The Americans with Disabilities Act ("ADA") has two main provisions:
(1) Employment discrimination. The ADA prohibits employers with at least 15 employees, and that are engaged in interstate commerce, from discriminating in any employment decision against a qualified individual with a disability who is able, with or without reasonable accommodation from the employer, to perform the essential functions of the job. This section of the ADA is not relevant to your question, since the woman with the dog is not an employee of the church.
(2) Public accommodations. Another section of the ADA prohibits discrimination against disabled persons by privately-owned places of public accommodation. The ADA defines the term public accommodation to include 12 types of facilities, including auditoriums or other places of public gathering, private schools (including nursery, elementary, secondary, undergraduate, and postgraduate), and day care centers.
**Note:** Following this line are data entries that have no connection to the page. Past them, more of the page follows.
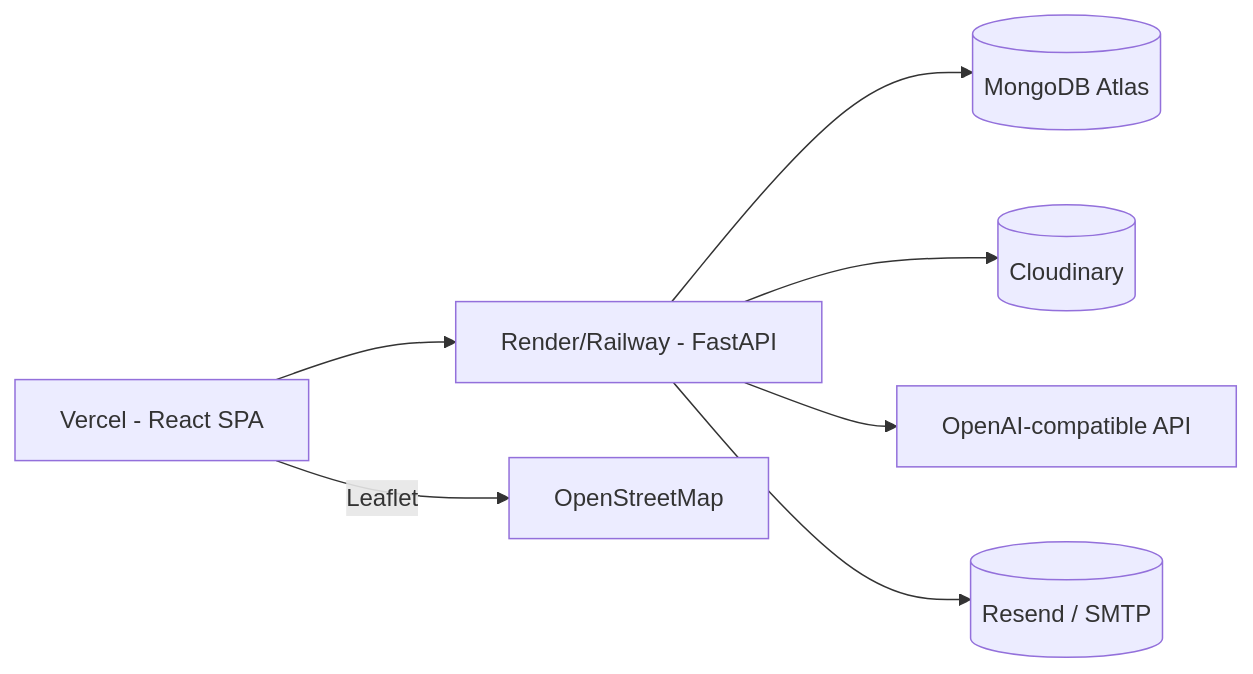
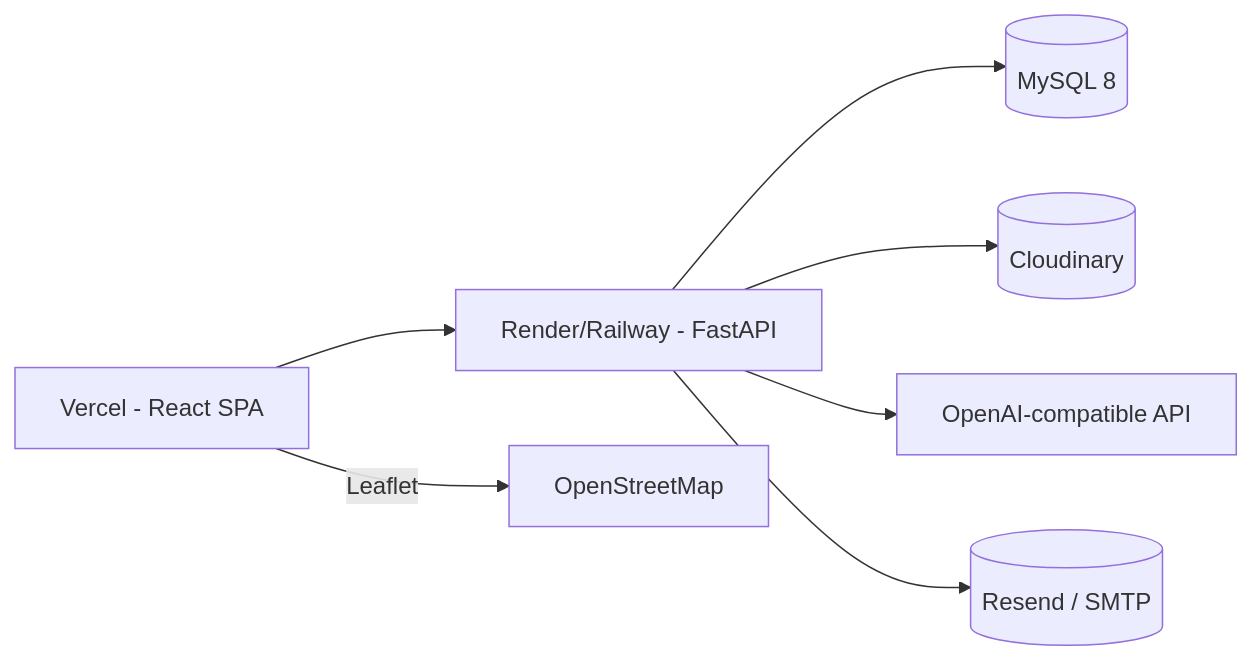
Before and after one commit to shreyasadawarti/legal-connect: the diagram in docs/deployment.md, drawn with Mermaid. The commit also changed other lines of this file and 60 other files, not shown here.

First line of the commit message:
﻿Migrate from MongoDB to MySQL with async SQLAlchemy

````diff
--- a/docs/deployment.md
+++ b/docs/deployment.md
@@ -7,9 +7,9 @@
 ```mermaid
 flowchart LR
     V[Vercel - React SPA] --> B[Render/Railway - FastAPI]
-    B --> M[(MongoDB Atlas)]
+    B --> M[(MySQL 8)]
     B --> C[(Cloudinary)]
     B --> AI[OpenAI-compatible API]
     B --> E[(Resend / SMTP)]
     V -->|Leaflet| O[OpenStreetMap]
 ```
````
Disabled persons are permitted to sue an organization that owns or operates a place of public accommodation that engages in one or more of these discriminatory practices. However, the ADA specifies that its public accommodation provisions "shall not apply to … religious organizations or entities controlled by religious organizations, including places of worship." As a result, most types of religious organizations are excluded from the prohibition of discrimination in places of public accommodation. The House Report to the ADA specifies that "places of worship and schools controlled by religious organizations are among those organizations and entities which fall within this exemption." The House Report further specifies that "activities conducted by a religious organization or an entity controlled by a religious organization on its own property, which are open to nonmembers of that organization or entity are included in this exemption."
It is important to note that while religious organizations are not subject to the ADA's public accommodation provisions, they may be subject to similar provisions under state or local law.